Your assignment:
Would you find each line in the entries below with the string "README" and copy it?

• • • • • • •

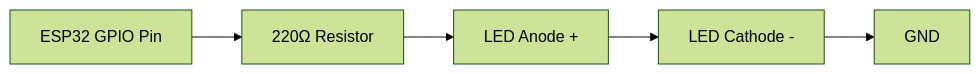
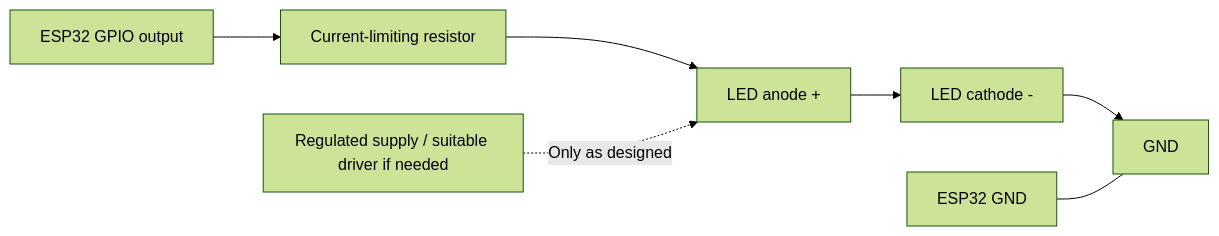
Before and after one commit to Gurugvs/AI-Traffic-Signal-Control-IoT: the fourth of 4 diagrams in README.md, drawn with Mermaid (forest theme). The commit also changed other lines of this file, not shown here.

````diff
--- a/README.md
+++ b/README.md
@@ -147,7 +345,9 @@
 ```mermaid
 flowchart LR
-    A[ESP32 GPIO Pin] --> B[220Ω Resistor]
-    B --> C[LED Anode +]
-    C --> D[LED Cathode -]
+    A[ESP32 GPIO output] --> B[Current-limiting resistor]
+    B --> C[LED anode +]
+    C --> D[LED cathode -]
     D --> E[GND]
+    F[Regulated supply / suitable driver if needed] -. Only as designed .-> C
+    G[ESP32 GND] --- E
 ```
````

• • • • • • •

Response below:
Before and after one commit to Gurugvs/AI-Traffic-Signal-Control-IoT: the fourth of 4 diagrams in README.md, drawn with Mermaid (forest theme). The commit also changed other lines of this file, not shown here.
--- a/README.md
+++ b/README.md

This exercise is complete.